HHS spokesman Michael Caputo on Monday tweeted that HHS intends to extend the COVID-19 public health emergency that is set to expire July 25.
The extension would prolong the emergency designation by 90 days. Several payment policies and regulatory adjustments are attached to the public health emergency, so the extension is welcome news for healthcare providers.
HHS "expects to renew the Public Health Emergency due to COVID-19 before it expires. We have already renewed this PHE once," Caputo said.
Provider groups including the American Hospital Association have urged HHS to renew the distinction.
Some notable policies attached to the public health emergency are the Medicare inpatient 20% add-on payment for COVID-19 patients, increased federal Medicaid matching rates, requirements that insurers cover COVID-19 testing without cost-sharing, and waivers of telehealth restrictions.
Adjustments CMS made to the Medicare Shared Savings Program for accountable care organizations are also connected to the length of the public health emergency. The number of months the emergency lasts affects the amount of shared losses an ACO must pay back to CMS.
Even if HHS maintains the public health emergency, some changes the Trump administration has made to help healthcare providers also depend on a separate Stafford Act national emergency declaration staying active.

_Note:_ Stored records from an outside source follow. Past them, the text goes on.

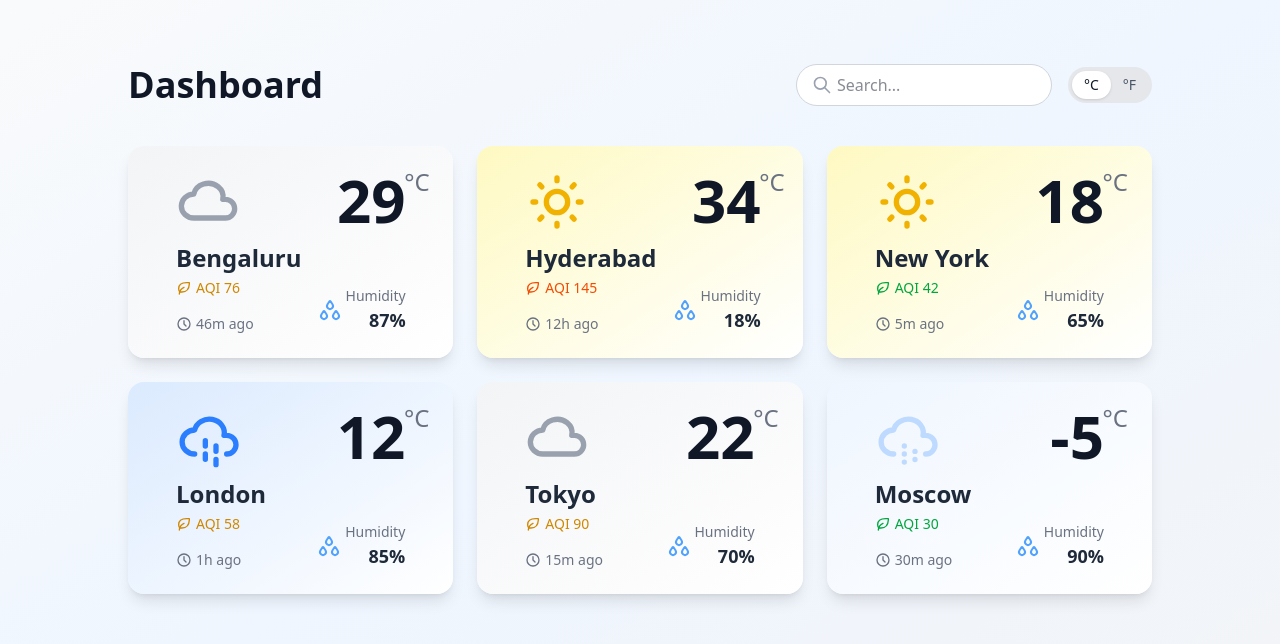
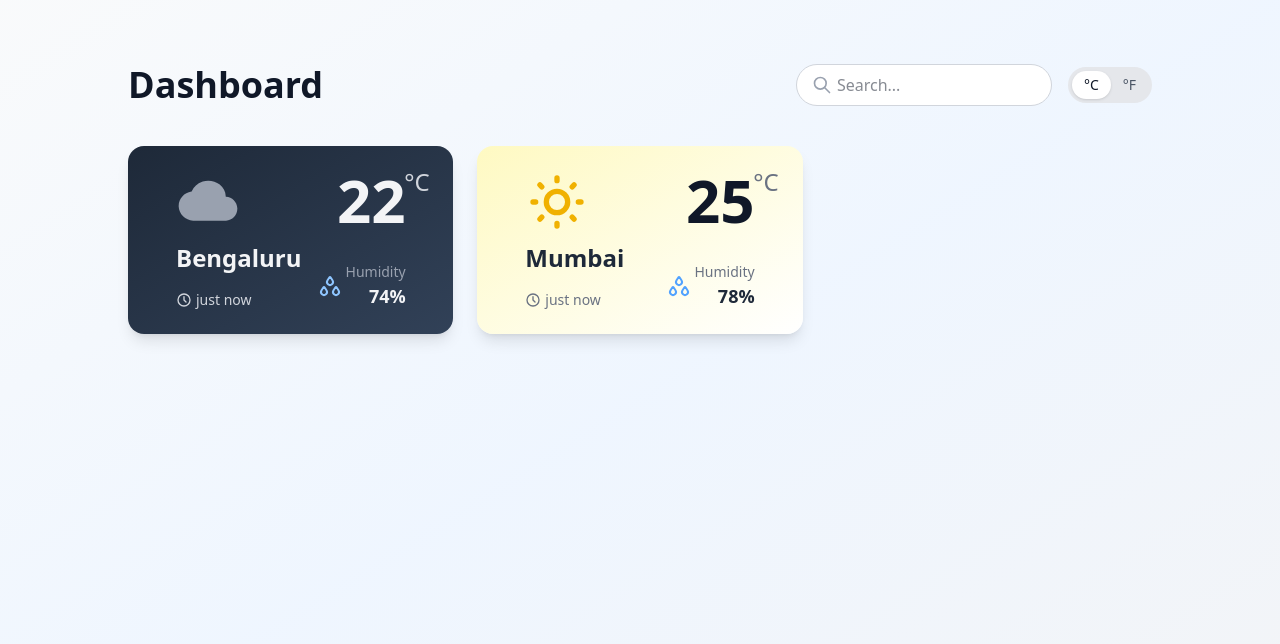
Before and after one commit to Krishnanand2517/taptalent-weather-krish, a React (Vite) app: page / in a window 1280 px wide. Shown: the top 644 px of the page. Built offline with nearby package versions, Linux system fonts and the light colour scheme.

Commit message:
feat: Update everything to work with the format of the real API response

```diff
--- a/src/components/Header.tsx
+++ b/src/components/Header.tsx
@@ -12,7 +12,7 @@ const Header = () => {
     location.pathname === "/"
       ? "Dashboard"
       : cityId
-      ? mockWeatherData.find((city) => city.id === cityId)?.city
+      ? mockWeatherData.find((city) => city.id === cityId)?.name
       : "Detailed View";
 
   return (
--- a/src/components/WeatherCard.tsx
+++ b/src/components/WeatherCard.tsx
@@ -1,64 +1,115 @@
-import { IconDroplets, IconLeaf, IconClock } from "@tabler/icons-react";
+import { useNavigate } from "react-router-dom";
+import { IconDroplets, IconClock } from "@tabler/icons-react";
 
 import type { CityData } from "../types";
 import WeatherIcon from "./WeatherIcon";
-import { getAqiColor, getCardBg } from "../utils/colors";
-import { useNavigate } from "react-router-dom";
+import { getCardBg } from "../utils/colors";
+import { getRelativeTime } from "../utils/relativeTime";
 
 interface WeatherCardProps {
   cityData: CityData;
 }
 
 const WeatherCard = ({ cityData }: WeatherCardProps) => {
-  const { id, city, temperature, condition, humidity, aqi, lastUpdated } =
-    cityData;
+  const {
+    id,
+    name,
+    main: { temp, humidity },
+    weather,
+    dt,
+  } = cityData;
+
+  const condition = weather[0]?.main ?? "Unknown";
+  const icon = weather[0].icon ?? "";
+  const temperature = Math.round(temp - 273.15);
+  const lastUpdated = getRelativeTime(dt);
+  const isNight = icon.endsWith("n");
 
   const navigate = useNavigate();
 
   return (
     <div
       onClick={() => navigate(`/city-${id}`)}
-      className={`bg-linear-to-br ${getCardBg(condition)}
+      className={`bg-linear-to-br ${getCardBg(condition, isNight)}
                  p-6 md:px-12 rounded-2xl shadow-lg
                  transition-all duration-300 ease-in-out
-                 hover:cursor-pointer hover:shadow-xl hover:-translate-y-1`}
+                 hover:cursor-pointer hover:shadow-xl hover:-translate-y-1
+                 ${isNight ? "text-gray-100" : "text-gray-800"}`}
     >
       <div className="flex justify-between space-x-4">
-        {/* Left Column: Icon, City, AQI, Status */}
+        {/* Left Column: Icon, City, Time */}
         <div className="flex flex-col justify-between">
           <div>
-            <WeatherIcon condition={condition} className="w-16 h-16" />
-            <h2 className="text-2xl font-bold text-gray-800 mt-2">{city}</h2>
+            <WeatherIcon
+              condition={condition}
+              isNight={isNight}
+              className="w-16 h-16"
+            />
+            <h2
+              className={`text-2xl font-bold mt-2 ${
+                isNight ? "text-gray-100" : "text-gray-800"
+              }`}
+            >
+              {name}
+            </h2>
+          </div>
+
+          <div className="mt-4">
             <div
-              className={`flex items-center space-x-1 ${getAqiColor(aqi)} mt-1`}
+              className={`flex items-center space-x-1 ${
+                isNight ? "text-gray-300" : "text-gray-500"
+              }`}
             >
-              <IconLeaf className="w-4 h-4" />
-              <span className="text-sm font-medium">AQI {aqi}</span>
-            </div>
-          </div>
-          <div className="mt-4">
-            <div className="flex items-center space-x-1 text-gray-500">
               <IconClock className="w-4 h-4" />
               <span className="text-sm">{lastUpdated}</span>
             </div>
           </div>
         </div>
 
-        {/* Right Column: Temp, Humidity */}
+        {/* Right Column: Temp & Humidity */}
         <div className="flex flex-col items-end justify-between text-right">
           <div>
-            <h1 className="text-6xl font-bold text-gray-900 relative">
+            <h1
+              className={`text-6xl font-bold relative ${
+                isNight ? "text-gray-100" : "text-gray-900"
+              }`}
+            >
               {temperature}
-              <span className="text-2xl absolute -top-1 -right-6 font-light text-gray-500">
+              <span
+                className={`text-2xl absolute -top-1 -right-6 font-light ${
+                  isNight ? "text-gray-300" : "text-gray-500"
+                }`}
+              >
                 °C
               </span>
             </h1>
           </div>
-          <div className="flex items-center space-x-1 text-gray-600 mt-4">
-            <IconDroplets className="w-6 h-6 text-blue-400" />
+
+          <div
+            className={`flex items-center space-x-1 mt-4 ${
+              isNight ? "text-gray-300" : "text-gray-600"
+            }`}
+          >
+            <IconDroplets
+              className={`w-6 h-6 ${
+                isNight ? "text-blue-300" : "text-blue-400"
+              }`}
+            />
             <div>
-              <p className="text-sm text-gray-500">Humidity</p>
-              <p className="text-lg font-semibold text-gray-800">{humidity}%</p>
+              <p
+                className={`text-sm ${
+                  isNight ? "text-gray-400" : "text-gray-500"
+                }`}
+              >
+                Humidity
+              </p>
+              <p
+                className={`text-lg font-semibold ${
+                  isNight ? "text-gray-100" : "text-gray-800"
+                }`}
+              >
+                {humidity}%
+              </p>
             </div>
           </div>
         </div>
--- a/src/components/WeatherIcon.tsx
+++ b/src/components/WeatherIcon.tsx
@@ -4,54 +4,98 @@ import {
   IconCloudRain,
   IconCloudSnow,
   IconCloud,
+  IconCloudStorm,
+  IconDroplets,
   IconThermometer,
+  IconMoon,
 } from "@tabler/icons-react";
 
 interface WeatherIconProps {
   condition: string;
-  className: string;
+  isNight: boolean;
+  className?: string;
 }
 
-const WeatherIcon = ({ condition, className }: WeatherIconProps) => {
+const WeatherIcon = ({ condition, isNight, className }: WeatherIconProps) => {
   const iconProps = { className: className || "w-16 h-16" };
+  const cond = condition.toLowerCase();
 
-  // Colors for light theme
-  switch (condition) {
-    case "sunny":
-      return (
+  switch (cond) {
+    case "clear":
+      return isNight ? (
+        <IconMoon
+          {...iconProps}
+          className={`${iconProps.className} text-indigo-300`}
+        />
+      ) : (
         <IconSun
           {...iconProps}
           className={`${iconProps.className} text-yellow-500`}
         />
       );
-    case "cloudy":
+
+    case "clouds":
       return (
         <IconCloudFilled
           {...iconProps}
-          className={`${iconProps.className} text-gray-500`}
+          className={`${iconProps.className} ${
+            isNight ? "text-gray-400" : "text-gray-500"
+          }`}
         />
       );
-    case "rainy":
+
+    case "rain":
       return (
         <IconCloudRain
           {...iconProps}
-          className={`${iconProps.className} text-blue-500`}
+          className={`${iconProps.className} ${
+            isNight ? "text-blue-300" : "text-blue-500"
+          }`}
         />
       );
-    case "snowy":
+
+    case "drizzle":
+      return (
+        <IconDroplets
+          {...iconProps}
+          className={`${iconProps.className} ${
+            isNight ? "text-blue-200" : "text-blue-400"
+          }`}
+        />
+      );
+
+    case "thunderstorm":
+      return (
+        <IconCloudStorm
+          {...iconProps}
+          className={`${iconProps.className} ${
+            isNight ? "text-purple-300" : "text-purple-500"
+          }`}
+        />
+      );
+
+    case "snow":
       return (
         <IconCloudSnow
           {...iconProps}
-          className={`${iconProps.className} text-blue-200`}
+          className={`${iconProps.className} ${
+            isNight ? "text-blue-200" : "text-blue-300"
+          }`}
         />
       );
-    case "partly-cloudy":
+
+    case "haze":
+    case "fog":
+    case "mist":
       return (
         <IconCloud
           {...iconProps}
-          className={`${iconProps.className} text-gray-400`}
+          className={`${iconProps.className} ${
+            isNight ? "text-gray-400" : "text-gray-300"
+          }`}
         />
       );
+
     default:
       return (
         <IconThermometer
--- a/src/data/mockData.ts
+++ b/src/data/mockData.ts
@@ -2,57 +2,77 @@ import type { CityData } from "../types";
 
 export const mockWeatherData: CityData[] = [
   {
-    id: 1,
-    city: "Bengaluru",
-    temperature: 29,
-    condition: "partly-cloudy",
-    humidity: 87,
-    aqi: 76,
-    lastUpdated: "46m ago",
+    coord: {
+      lon: 77.6033,
+      lat: 12.9762,
+    },
+    weather: [
+      {
+        id: 801,
+        main: "Clouds",
+        description: "few clouds",
+        icon: "02n",
+      },
+    ],
+    base: "stations",
+    main: {
+      temp: 294.79,
+      feels_like: 294.94,
+      temp_min: 293.95,
+      temp_max: 295.38,
+      pressure: 1014,
+      humidity: 74,
+      sea_level: 1014,
+      grnd_level: 917,
+    },
+    visibility: 6000,
+    wind: {
+      speed: 4.02,
+      deg: 270,
+      gust: 8.94,
+    },
+    clouds: {
+      all: 20,
+    },
+    dt: 1762020931,
+    sys: {
+      type: 2,
+      id: 2105374,
+      country: "IN",
+      sunrise: 1761957790,
+      sunset: 1761999783,
+    },
+    timezone: 19800,
+    id: 1277333,
+    name: "Bengaluru",
+    cod: 200,
   },
   {
-    id: 2,
-    city: "Hyderabad",
-    temperature: 34,
-    condition: "sunny",
-    humidity: 18,
-    aqi: 145,
-    lastUpdated: "12h ago",
-  },
-  {
-    id: 3,
-    city: "New York",
-    temperature: 18,
-    condition: "sunny",
-    humidity: 65,
-    aqi: 42,
-    lastUpdated: "5m ago",
-  },
-  {
-    id: 4,
-    city: "London",
-    temperature: 12,
-    condition: "rainy",
-    humidity: 85,
-    aqi: 58,
-    lastUpdated: "1h ago",
-  },
-  {
-    id: 5,
-    city: "Tokyo",
-    temperature: 22,
-    condition: "partly-cloudy",
-    humidity: 70,
-    aqi: 90,
-    lastUpdated: "15m ago",
-  },
-  {
-    id: 6,
-    city: "Moscow",
-    temperature: -5,
-    condition: "snowy",
-    humidity: 90,
-    aqi: 30,
-    lastUpdated: "30m ago",
+    coord: { lon: 72.8777, lat: 19.076 },
+    weather: [
+      { id: 802, main: "Clear", description: "scattered clouds", icon: "03d" },
+    ],
+    base: "stations",
+    main: {
+      temp: 298.12,
+      feels_like: 299.2,
+      temp_min: 297.15,
+      temp_max: 299.15,
+      pressure: 1010,
+      humidity: 78,
+    },
+    visibility: 7000,
+    wind: { speed: 3.5, deg: 250 },
+    clouds: { all: 40 },
+    dt: 1762020931,
+    sys: {
+      country: "IN",
+      sunrise: 1761956790,
+      sunset: 1761999783,
+    },
+    timezone: 19800,
+    id: 1275339,
+    name: "Mumbai",
+    cod: 200,
   },
 ];
--- a/src/types.ts
+++ b/src/types.ts
@@ -1,9 +1,44 @@
 export type CityData = {
+  coord: {
+    lon: number;
+    lat: number;
+  };
+  weather: {
+    id: number;
+    main: string;
+    description: string;
+    icon: string;
+  }[];
+  base: string;
+  main: {
+    temp: number;
+    feels_like: number;
+    temp_min: number;
+    temp_max: number;
+    pressure: number;
+    humidity: number;
+    sea_level?: number;
+    grnd_level?: number;
+  };
+  visibility: number;
+  wind: {
+    speed: number;
+    deg: number;
+    gust?: number;
+  };
+  clouds: {
+    all: number;
+  };
+  dt: number;
+  sys: {
+    type?: number;
+    id?: number;
+    country: string;
+    sunrise: number;
+    sunset: number;
+  };
+  timezone: number;
   id: number;
-  city: string;
-  temperature: number;
-  condition: string;
-  humidity: number;
-  aqi: number;
-  lastUpdated: string;
+  name: string;
+  cod: number;
 };
--- a/src/utils/colors.ts
+++ b/src/utils/colors.ts
@@ -6,19 +6,47 @@ export const getAqiColor = (aqi: number) => {
   return "text-red-600";
 };
 
-// Card background color based on weather
-export const getCardBg = (condition: string) => {
-  switch (condition) {
-    case "sunny":
-      return "from-yellow-100 to-white";
-    case "rainy":
-      return "from-blue-100 to-white";
-    case "snowy":
-      return "from-blue-50 to-white";
-    case "cloudy":
-    case "partly-cloudy":
-      return "from-gray-100 to-white";
-    default:
-      return "bg-white";
+// Card background color based on weather and day/night
+export const getCardBg = (condition: string, isNight: boolean) => {
+  const cond = condition.toLowerCase();
+
+  if (isNight) {
+    switch (cond) {
+      case "clear":
+        return "from-blue-900 to-slate-800";
+      case "thunderstorm":
+        return "from-purple-900 to-slate-800";
+      case "drizzle":
+        return "from-blue-800 to-slate-800";
+      case "rain":
+        return "from-blue-900 to-gray-800";
+      case "snow":
+        return "from-blue-700 to-slate-700";
+      case "clouds":
+      case "haze":
+      case "fog":
+        return "from-gray-800 to-slate-700";
+      default:
+        return "bg-slate-800";
+    }
+  } else {
+    switch (cond) {
+      case "clear":
+        return "from-yellow-100 to-white";
+      case "thunderstorm":
+        return "from-purple-200 to-white";
+      case "drizzle":
+        return "from-blue-200 to-white";
+      case "rain":
+        return "from-blue-300 to-white";
+      case "snow":
+        return "from-blue-50 to-white";
+      case "clouds":
+      case "haze":
+      case "fog":
+        return "from-gray-100 to-white";
+      default:
+        return "bg-white";
+    }
   }
 };
--- /dev/null
+++ b/src/utils/relativeTime.ts
@@ -0,0 +1,10 @@
+// Convert timestamp to relative time (e.g., "2m ago")
+export const getRelativeTime = (timestamp: number): string => {
+  const now = Date.now();
+  const diffSec = Math.floor((now - timestamp * 1000) / 1000);
+
+  if (diffSec < 60) return "just now";
+  if (diffSec < 3600) return `${Math.floor(diffSec / 60)}m ago`;
+  if (diffSec < 86400) return `${Math.floor(diffSec / 3600)}h ago`;
+  return `${Math.floor(diffSec / 86400)}d ago`;
+};
```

These changes include CMS Medicaid waivers that allow bypassing some prior authorization requirements, temporarily enrolling out-of-state providers, delivering care in alternative settings, and pausing fair hearing requests and appeal times.